Protein Rich Plasma (PRP) therapy is an exciting non-surgical therapeutic option for patients who require stimulation of hair growth for hair loss conditions.
Recent scientific research and technology recognize PRP as an all-natural medical procedure that uses a patients own cells and performed in physician offices for scalp, skin and hair stimulation.
While the efficacy of the therapy has not been firmly established, many studies are slowly being published on the success of PRP. The safety data, however, are well established.
PRP works by taking advantage of the mesenchymal stem cells, rich in essential and specific growth factors, contained in human blood. It has been used as medical adjunct therapy for over two decades for wound healing and has been used in the fields of oral surgery, neurosurgery and orthopedic surgery. While PRP is in the early stages of scientific research in hair restoration, the results are promising but should not be used to replace traditionally therapies. Rather, PRP is thought to enhance the effects seen with DHT blockers (finasteride) and Minoxidil. In addition to hair restoration, PRP is widely used to stimulate facial rejuvenation through collagen production that works for wrinkle treatments and reducing fine lines.
The procedure is performed in the office setting. When a patient arrives, he or she has an anesthetic cream applied to the area to be treated. While the numbing medication takes effect, the patient’s blood is drawn and spun in a centrifuge to separate the PRP. It is then removed from the rest of the blood. After the treatment area is numb, it is treated with microneedling to stimulate collagen and to provide tiny sites of entry for the PRP, which is then rubbed and/or injected directly into the skin or scalp.
PRP contains many growth factors that stimulate the growth of hair follicles and fibroblasts, which produce collagen. PRP also contains special cells called platelets that can theoretically cause growth of hair and skin cells by stimulating the stem cells in the microenvironment of the hair follicle or fibroblast. Platelets promote healing and accelerate the rate of tissue regeneration resulting in activation of inactive hair follicles or fibroblasts.
Three to four treatments spaced every six weeks are recommended to achieve optimal results, with the results being most prominent three months after completion of the therapy.

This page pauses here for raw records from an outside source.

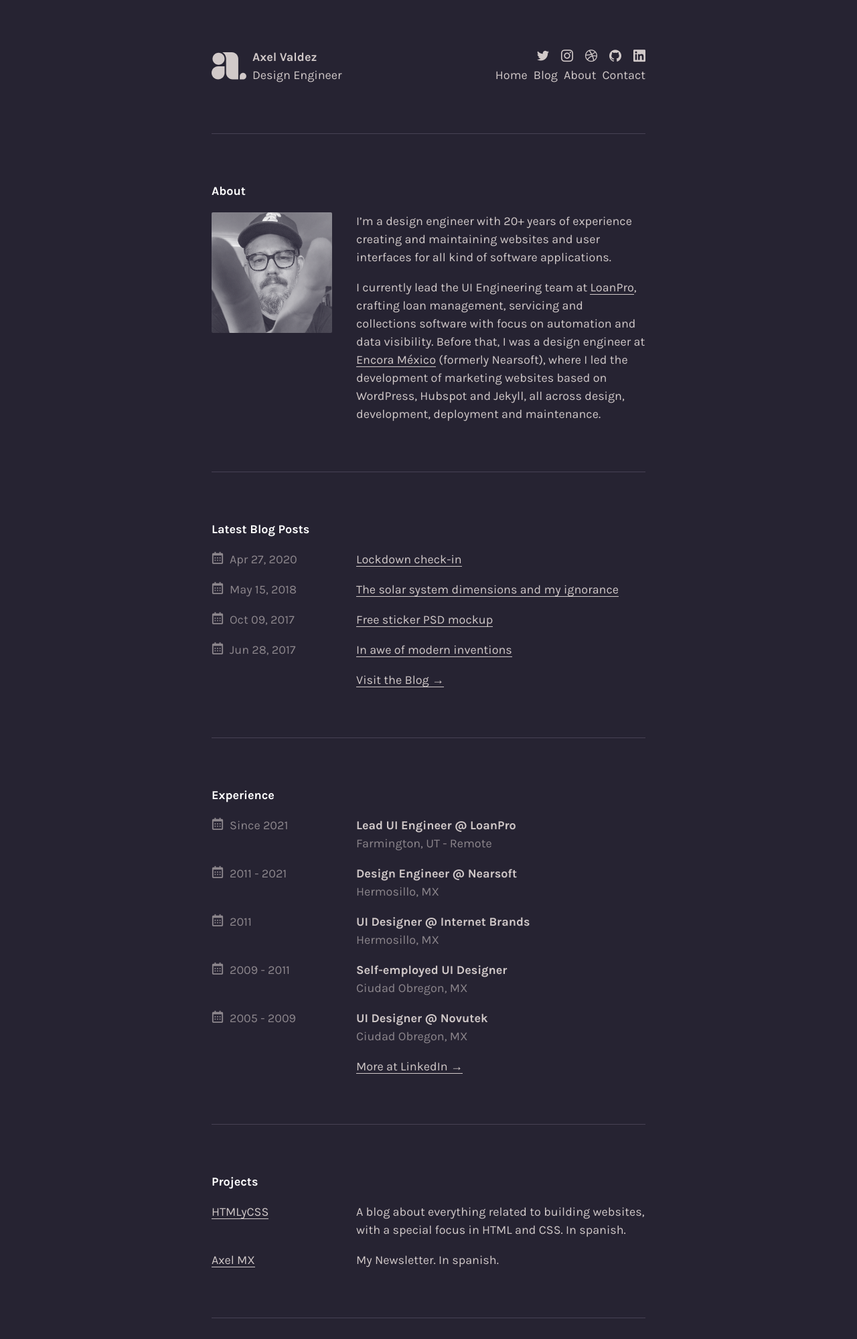
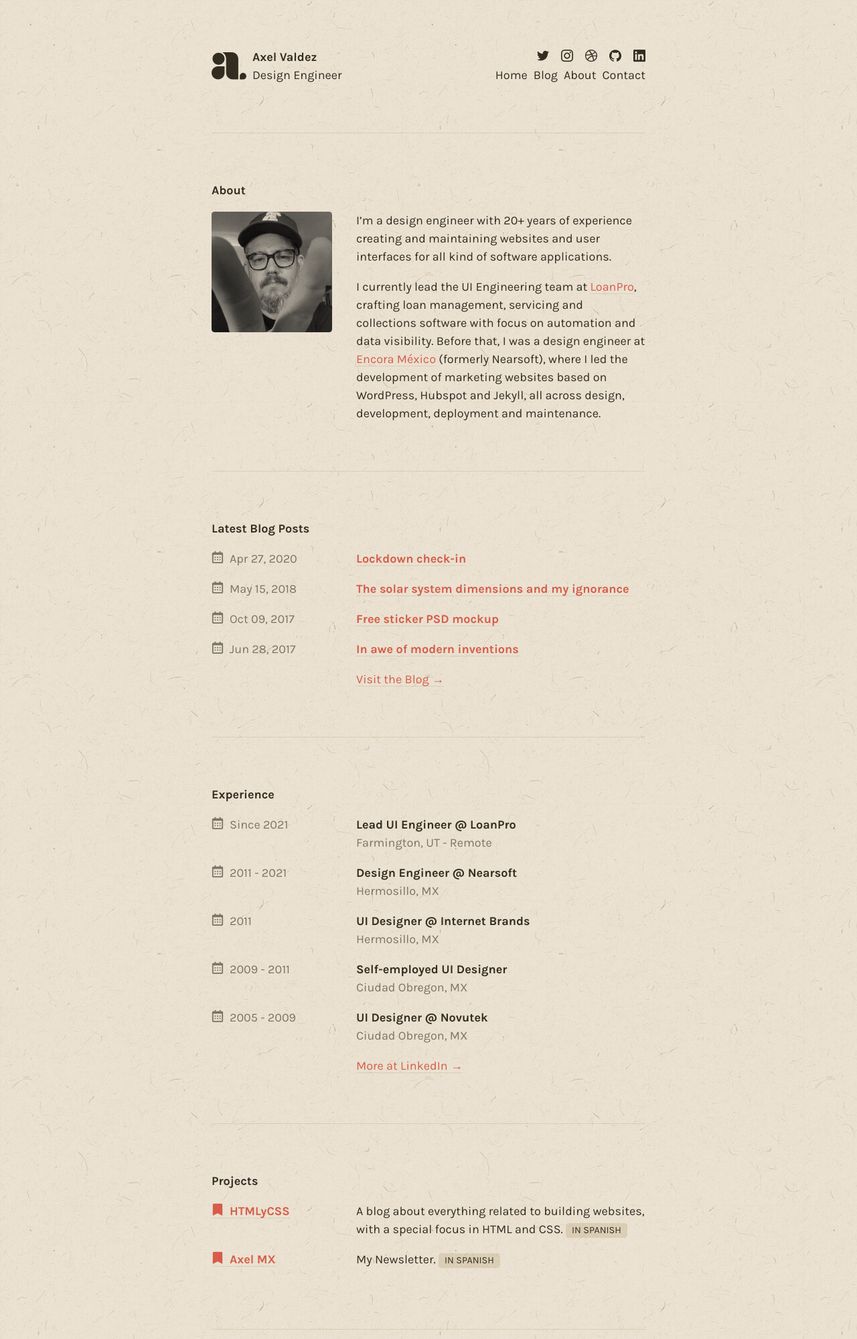
Before and after one commit to axelvaldez/axelvaldez.mx, an Eleventy site: page index.md in a window 1280 px wide. Shown: the top 1999 px of the page at 67% size. Built offline with nearby package versions, Linux system fonts and the light colour scheme; Eleventy itself is replaced by a stand-in of ours; files that its build step writes are made by us from their sources.

Commit message:
change color palette, add some icons

```diff
--- a/_includes/layouts/blog.njk
+++ b/_includes/layouts/blog.njk
@@ -5,10 +5,10 @@
         <h2>The Blog</h2>
         <ul class="no-style">
             {%- for post in collections.posts | reverse -%}
-                <li class="split mb-4 pb-4 bb-dark-muted">
+                <li class="split mb-4 pb-4 bb-bg-muted">
                     <span class="muted"><i class="i-calendar mr-half"></i>{{ post.date | readableDate }}</span>
                     <div>
-                        <p><a href="{{ post.url | url }}">{{ post.data.title }}</a></p>
+                        <p><a href="{{ post.url | url }}"><strong>{{ post.data.title }}</strong></a></p>
                         <p class="muted">{{ post.templateContent | striptags(true) | truncate(140) }}</p>
 
                         <p><a href="{{ post.url | url }}">Read post &rarr;</a></p>
--- a/_includes/layouts/error.njk
+++ b/_includes/layouts/error.njk
@@ -1,6 +1,6 @@
 {% include 'partials/header.njk' %}
 
-    <section class="bb-dark-muted pb-4 mb-4">
+    <section class="bb-bg-muted pb-4 mb-4">
         <h1 style="font-size: 4rem">{{ title }}</h1>
         {{ content | safe }}
     </section>
--- a/_includes/layouts/homepage.njk
+++ b/_includes/layouts/homepage.njk
@@ -1,6 +1,6 @@
 {% include 'partials/header.njk' %}
 
-    <section class="bb-dark-muted mb-4 pb-4">
+    <section class="bb-bg-muted mb-4 pb-4">
         <h2>About</h2>
         <div class="split">
             <p><img src="/assets/img/axel.jpg" class="img-grayscale" alt="Hi"></p>
@@ -11,20 +11,20 @@
     </section>
 
 
-    <section class="bb-dark-muted mb-4 pb-4">
+    <section class="bb-bg-muted mb-4 pb-4">
         <h2>Latest Blog Posts</h2>
         <ul class="no-style">
             {%- for post in collections.posts | reverse -%}
                 <li class="split">
                     <span class="muted"><i class="i-calendar mr-half"></i>{{ post.date | readableDate }}</span>
-                    <p><a href="{{ post.url | url }}">{{ post.data.title }}</a></p>
+                    <p><a href="{{ post.url | url }}"><strong>{{ post.data.title }}</strong></a></p>
                 </li>
             {%- endfor -%}
             <li class="split"><span></span><span><a href="/blog">Visit the Blog &rarr;</a></span></li>
         </ul>
     </section>
 
-    <section class="bb-dark-muted mb-4 pb-4">
+    <section class="bb-bg-muted mb-4 pb-4">
         <h2>Experience</h2>
         <ul class="no-style">
             <li class="split">
@@ -68,16 +68,16 @@
 
 
 
-    <section class="bb-dark-muted mb-4 pb-4">
+    <section class="bb-bg-muted mb-4 pb-4">
         <h2>Projects</h2>
         <ul class="no-style">
             <li class="split">
-                <span><a href="https://htmlycss.com">HTMLyCSS</a></span>
-                <span>A blog about everything related to building websites, with a special focus in HTML and CSS. In spanish.</span>
+                <p><a href="https://htmlycss.com"><i class="i-bookmark mr-half"></i><strong>HTMLyCSS</strong></a></p>
+                <p>A blog about everything related to building websites, with a special focus in HTML and CSS. <span class="tag">In spanish</span></p>
             </li>
             <li class="split">
-                <span><a href="https://axel.mx">Axel MX</a></span>
-                <span>My Newsletter. In spanish.</span>
+                <p><a href="https://axel.mx"><i class="i-bookmark mr-half"></i><strong>Axel MX</strong></a></p>
+                <p>My Newsletter. <span class="tag">In spanish</span></p>
             </li>
         </ul>
     </section>
--- a/_includes/layouts/post.njk
+++ b/_includes/layouts/post.njk
@@ -1,9 +1,9 @@
 {% include 'partials/header.njk' %}
 
-    <section class="bb-dark-muted pb-4 mb-4">
+    <section class="bb-bg-muted pb-4 mb-4">
         <h1>{{ title }}</h1>
-        <p class="muted">{{ date  | readableDate }}</p>
         {{ content | safe }}
+        <p class="muted"><i class="i-calendar mr-half"></i>{{ date  | readableDate }}</p>
     </section>
 
 {% include 'partials/footer.njk' %}
--- a/_includes/partials/brand-header.njk
+++ b/_includes/partials/brand-header.njk
@@ -1,6 +1,7 @@
-<header class="bb-dark-muted pb-4 mb-4">
+<header class="bb-bg-muted pb-4 mb-4">
+    <a href="/">
         <div class="me">
-        <a href="/"><svg class="logo" width="1605" height="1252" viewBox="0 0 1605 1252" fill="none"
+            <svg class="logo" width="1605" height="1252" viewBox="0 0 1605 1252" fill="none"
             xmlns="http://www.w3.org/2000/svg">
                 <path
                     d="M934.169 0.455566H671.599H498.669C598.299 58.6256 666.489 164.736 671.599 287.166V951.146C671.599 1116.46 805.609 1250.47 970.919 1250.47H1233.49V299.776C1233.49 134.466 1099.48 0.455566 934.169 0.455566Z">
@@ -14,17 +15,18 @@
                 <path
                     d="M1453.77 951.146C1370.77 951.146 1303.49 1018.43 1303.49 1101.43V1251.71H1453.77C1536.76 1251.71 1604.05 1184.43 1604.05 1101.43C1604.04 1018.43 1536.76 951.146 1453.77 951.146Z">
                 </path>
-        </svg></a>
+            </svg>
             <div class="ml-half">
                 {% if '/blog' in page.url %}
-                <p class="mb-0"><a href="/">{{ site.name }}</a></p>
+                    <p class="mb-0 font-weight-bold">{{ site.name }}</p>
                 {% else %}
-                <h1 class="mb-0"><a href="/">{{ site.name }}</a></h1>
+                    <h1 class="mb-0">{{ site.name }}</h1>
                 {% endif %}
 
                 <p>Design Engineer</p>
             </div>
         </div>
+    </a>
     <div>
         <nav>
             <ul class="no-style">
--- a/_sass/_icons.scss
+++ b/_sass/_icons.scss
@@ -21,6 +21,9 @@
     -moz-osx-font-smoothing: grayscale;
   }
 
+  .i-bookmark:before {
+    content: "\e900";
+  }
   .i-calendar:before {
     content: "\e906";
   }
--- a/_sass/_vars.scss
+++ b/_sass/_vars.scss
@@ -1,9 +1,14 @@
 $colors: (
-	"dark": #262332,
-    "dark-muted": #474154,
-	"light-muted": #D1C9C9,
-    "light": #fff,
-	"accent": #E3AC8D
+	// "dark": #EBE9E5,
+    // "dark-muted": #D0CCC3,
+	// "light-muted": #3D4370,
+    // "light": #070F45,
+	// "accent": #936A3E
+
+    "bg": #EEE6D8,
+    "bg-muted": #efeade,
+    "fg": #373228,
+	"acc": #EA6959
 );
 
 //search function for $colors
--- a/_sass/main.scss
+++ b/_sass/main.scss
@@ -7,27 +7,30 @@
     font-size: 18px;
     font-family: "Karla", sans-serif;
     font-weight: 400;
+    background: c("bg") url(/assets/img/bg1.jpg);
 }
 
 body {
     margin: 0 auto;
     padding: 4rem 2rem;
     max-width: 36rem;
-    background: c("dark");
-    color: c("light-muted");
+    mix-blend-mode: multiply;
+    color: c("fg");
     line-height: 1.5;
 }
 
 a {
-    color: c("light-muted");
+    color: c("acc");
     text-decoration: none;
-    background: linear-gradient(transparent 95%, c("light-muted") 95%);
+    background-image: linear-gradient(transparent 95%, c("acc") 95%), linear-gradient(transparent 95%, c("bg-muted") 95%);
+    background-size: 0% 100%, 100% 100%;
 
 
     &:hover{
-        color: c("light");
+        color: c("acc");
         text-decoration: none;
-        background: linear-gradient(transparent 95%, c("light") 95%);
+        background-size: 100% 100%, 100% 100%;
+        transition: 1s ease-in background-size;
     }
 }
 
@@ -38,11 +41,11 @@
 img{
     max-width: 100%;
     display: block;
-    border-radius: 2px;
+    border-radius: .25rem;
 
     &.img-grayscale{
         filter: grayscale(100%);
-        mix-blend-mode: screen;
+        mix-blend-mode: multiply;
     }
 }
 
@@ -51,10 +54,6 @@
     justify-content: space-between;
     align-items: start;
     margin-bottom: 4rem;
-
-    a, a:hover{
-        background: none;
-    }
 }
 
 @media (max-width: 400px) {
@@ -76,12 +75,8 @@
     svg{
         margin-top: .35rem;
         height: 2.25rem;
-        fill: c("light-muted");
+        fill: c("fg");
         width: auto;
-
-        &:hover{
-            fill: c("light");
-        }
     }
 }
 
@@ -90,11 +85,6 @@
     justify-content: end;
     align-items: start;
     margin: 0;
-}
-
-h1,
-h2 {
-    color: #fff;
 }
 
 h1,
@@ -118,13 +108,14 @@
 .post h1{
     font-size: 3rem;
     line-height: 1.1;
+    margin-bottom: 3rem;
 
 }
 
 .post h2{
     font-size: 1.25rem;
-    font-weight: 400;
-    margin-top: 2rem;
+    line-height: 1.3;
+    margin-top: 3rem;
 }
 
 p{
@@ -156,6 +147,27 @@
     padding: 0;
 }
 
-.footer a, .footer a:hover{
+header a,
+.footer a{
+    color: c("fg");
     background: none;
 }
+
+header a:hover,
+.footer a:hover{
+    color: c("acc");
+
+    svg{
+        fill: c("acc");
+    }
+}
+
+.tag{
+    display: inline-block;
+    padding: 0 .5rem;
+    background: c("bg-muted");
+    color: c("fg");
+    text-transform: uppercase;
+    font-size: .8rem;
+    border-radius: .25rem;
+}
```
Also changed, not shown: README.md, assets/fonts/avmx-icons.woff, assets/img/bg1.jpg (added), assets/img/bg2.jpg (added), assets/img/bg3.jpg (added). Lines whose indentation alone changed are shown as unchanged.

Patients with history of heavy smoking, drug and alcohol use as well as those with platelet disorders should not have PRP treatment.